The transformative nature of multi-access edge computing (MEC) is not yet realized, but it is ready to be. While mass 5G deployments are still years away, MEC can change mobile networks and industries now. From agriculture to manufacturing, gaming to automotive, there are substantial benefits to be realized by placing critical computing functions near the network edge. Most importantly, from this location, it is possible to speed communication and response time of services that use the network.
(video via: https://youtu.be/bisvLMTADMQ)
Ever see a starling murmuration? It’s really a sight to behold. One moment a flock of birds are flying together; the next, they quickly and effortlessly shift to take on a completely new form. It’s not unlike what we’re seeing when it comes to MEC’s capabilities. It’s ready to help the network bend and flex and to be something more than it appears.
MEC has become synonymous with ongoing pursuits like network efficiency and cost savings. These are always important, but the investments required to move the needle in these areas must be supported by a great business case. In our recent conversations with operators, we’ve focused in on use cases with the greatest potential to transform industries.
Farming soars to new heights
Consider the farmer who is losing a portion of her crop every year because there aren’t enough workers on hand to catch diseased or insect-infested plants before it’s too late. But this farmer just deployed several drones that can take video of thousands of acres daily, scanning the video images to detect fungus and pests to send notifications in real-time. The farm workers can spray preventatively as needed while the farmer saves on labor costs and materials since she’s no longer bulk spraying. She’s saving more of her crop and that increases earnings.
This can be powered by MEC, eliminating the need to carry dozens of video streams back to a data center. With MEC video processing, the farmer’s business is transformed. She never even needs to know that MEC was involved. She knows her mobile service is providing services she needs.
Giving vehicles a better view of the road ahead
As more connected cars hit the streets, they will need to share valuable information with other vehicles to save lives, time and fuel. Some examples of this include the ability for vehicles to communicate with each other about critical information like the speed of cars ahead or an accident recorded by another vehicle on the road. This communications stream can also extend to highway infrastructure, such as “smart” cones and signs that alert drivers even before they’re in sight.
Auto manufacturers also want infrastructure so they can share video feeds in real-time between vehicles.
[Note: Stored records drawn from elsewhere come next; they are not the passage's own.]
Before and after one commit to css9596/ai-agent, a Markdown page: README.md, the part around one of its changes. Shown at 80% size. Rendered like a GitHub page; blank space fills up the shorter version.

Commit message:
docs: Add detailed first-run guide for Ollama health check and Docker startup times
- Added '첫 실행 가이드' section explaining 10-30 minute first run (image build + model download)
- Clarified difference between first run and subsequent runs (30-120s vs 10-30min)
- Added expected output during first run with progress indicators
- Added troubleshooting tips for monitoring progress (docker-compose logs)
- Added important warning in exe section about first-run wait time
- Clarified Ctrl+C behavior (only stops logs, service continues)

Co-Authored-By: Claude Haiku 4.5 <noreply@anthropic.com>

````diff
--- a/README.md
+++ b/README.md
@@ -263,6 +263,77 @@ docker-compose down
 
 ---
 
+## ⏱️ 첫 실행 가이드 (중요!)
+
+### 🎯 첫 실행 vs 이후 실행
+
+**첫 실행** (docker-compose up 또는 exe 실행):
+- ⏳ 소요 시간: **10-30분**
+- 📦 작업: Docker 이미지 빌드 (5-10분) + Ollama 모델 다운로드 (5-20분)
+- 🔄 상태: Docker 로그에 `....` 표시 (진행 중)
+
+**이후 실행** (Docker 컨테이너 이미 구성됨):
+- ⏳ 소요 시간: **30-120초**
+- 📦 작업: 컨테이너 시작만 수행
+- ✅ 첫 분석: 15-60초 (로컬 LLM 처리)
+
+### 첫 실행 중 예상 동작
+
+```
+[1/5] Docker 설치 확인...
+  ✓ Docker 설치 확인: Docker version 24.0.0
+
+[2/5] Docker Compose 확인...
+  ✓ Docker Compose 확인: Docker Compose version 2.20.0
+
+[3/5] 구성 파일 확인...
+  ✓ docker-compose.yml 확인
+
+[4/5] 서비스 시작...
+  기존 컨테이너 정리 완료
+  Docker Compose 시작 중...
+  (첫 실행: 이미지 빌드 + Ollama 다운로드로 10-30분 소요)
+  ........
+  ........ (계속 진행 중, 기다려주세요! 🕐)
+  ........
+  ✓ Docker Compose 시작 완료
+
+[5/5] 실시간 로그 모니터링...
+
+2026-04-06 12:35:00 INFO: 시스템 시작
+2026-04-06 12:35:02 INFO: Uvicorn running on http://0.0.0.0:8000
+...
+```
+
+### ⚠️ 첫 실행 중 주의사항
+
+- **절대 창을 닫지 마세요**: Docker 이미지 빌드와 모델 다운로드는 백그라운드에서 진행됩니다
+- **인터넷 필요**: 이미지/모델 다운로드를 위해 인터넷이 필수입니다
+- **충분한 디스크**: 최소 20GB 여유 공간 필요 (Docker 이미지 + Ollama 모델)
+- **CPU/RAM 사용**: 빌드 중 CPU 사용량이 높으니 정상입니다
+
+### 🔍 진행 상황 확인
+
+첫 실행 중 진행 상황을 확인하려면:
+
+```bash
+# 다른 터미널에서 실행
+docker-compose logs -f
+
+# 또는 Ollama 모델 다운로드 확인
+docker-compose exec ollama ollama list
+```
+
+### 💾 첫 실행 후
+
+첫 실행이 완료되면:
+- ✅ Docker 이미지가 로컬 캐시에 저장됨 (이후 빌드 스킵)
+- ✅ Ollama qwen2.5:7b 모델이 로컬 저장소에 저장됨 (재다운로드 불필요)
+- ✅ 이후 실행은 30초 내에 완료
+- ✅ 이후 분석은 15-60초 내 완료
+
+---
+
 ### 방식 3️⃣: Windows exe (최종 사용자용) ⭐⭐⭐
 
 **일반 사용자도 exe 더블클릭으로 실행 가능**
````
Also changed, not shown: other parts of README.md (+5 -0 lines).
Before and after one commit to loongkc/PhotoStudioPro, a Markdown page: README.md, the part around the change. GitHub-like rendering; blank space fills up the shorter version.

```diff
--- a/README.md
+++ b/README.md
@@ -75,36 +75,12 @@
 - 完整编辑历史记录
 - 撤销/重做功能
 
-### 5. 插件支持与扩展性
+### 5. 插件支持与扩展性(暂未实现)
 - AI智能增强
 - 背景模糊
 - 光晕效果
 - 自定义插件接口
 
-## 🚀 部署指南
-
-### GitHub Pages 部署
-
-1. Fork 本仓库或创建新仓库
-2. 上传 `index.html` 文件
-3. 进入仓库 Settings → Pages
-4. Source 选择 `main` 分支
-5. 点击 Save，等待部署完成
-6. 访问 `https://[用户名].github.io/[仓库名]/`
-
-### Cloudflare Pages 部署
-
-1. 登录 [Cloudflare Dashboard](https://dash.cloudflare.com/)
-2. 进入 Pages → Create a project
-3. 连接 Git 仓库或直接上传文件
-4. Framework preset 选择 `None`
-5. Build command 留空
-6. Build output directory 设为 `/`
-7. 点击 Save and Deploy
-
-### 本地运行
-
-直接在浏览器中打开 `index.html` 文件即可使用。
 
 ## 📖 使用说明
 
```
In an environment where the situation changes moment to moment, near real-time data exchange is important. There is no time for video to be transmitted via the network core and back out to vehicles – also that would be terribly inefficient. Instead, the traffic must be bridged at the network edge from one car to another in a location connected through neighboring stations at radio aggregation points.
Mobile gaming that feels just like home
MEC is the only technology currently capable of making gaming better and liberating processor-intensive gaming from only expensive home consoles to deliver that same power and experience out of the home. At Mobile World Congress 2018, Vasona demonstrated how the latest version of Doom could be played in real-time without hiccups or stalls via a congested LTE network by using a MEC process called Edge Breakout. Putting that kind of power in the cloud with accessibility virtually everywhere is a literal game changer.
Teaching 4G new tricks
Major evolutions in this industry take a long time. As operators take preliminary steps to prepare for 5G, they can help manage current challenges like unlimited data wars, insatiable data demands and flattening revenues.
MEC can teach 4G networks new tricks that power transformation on the path to 5G. It means bringing some of what’s promised in the future to networks today. And it’s this technology that will power farm drones, smarter autonomous vehicles mobile gaming and more, and of course, the business cases that support them.
Most importantly, once we reimagine what the mobile network can look like, the paths to new revenues open wide.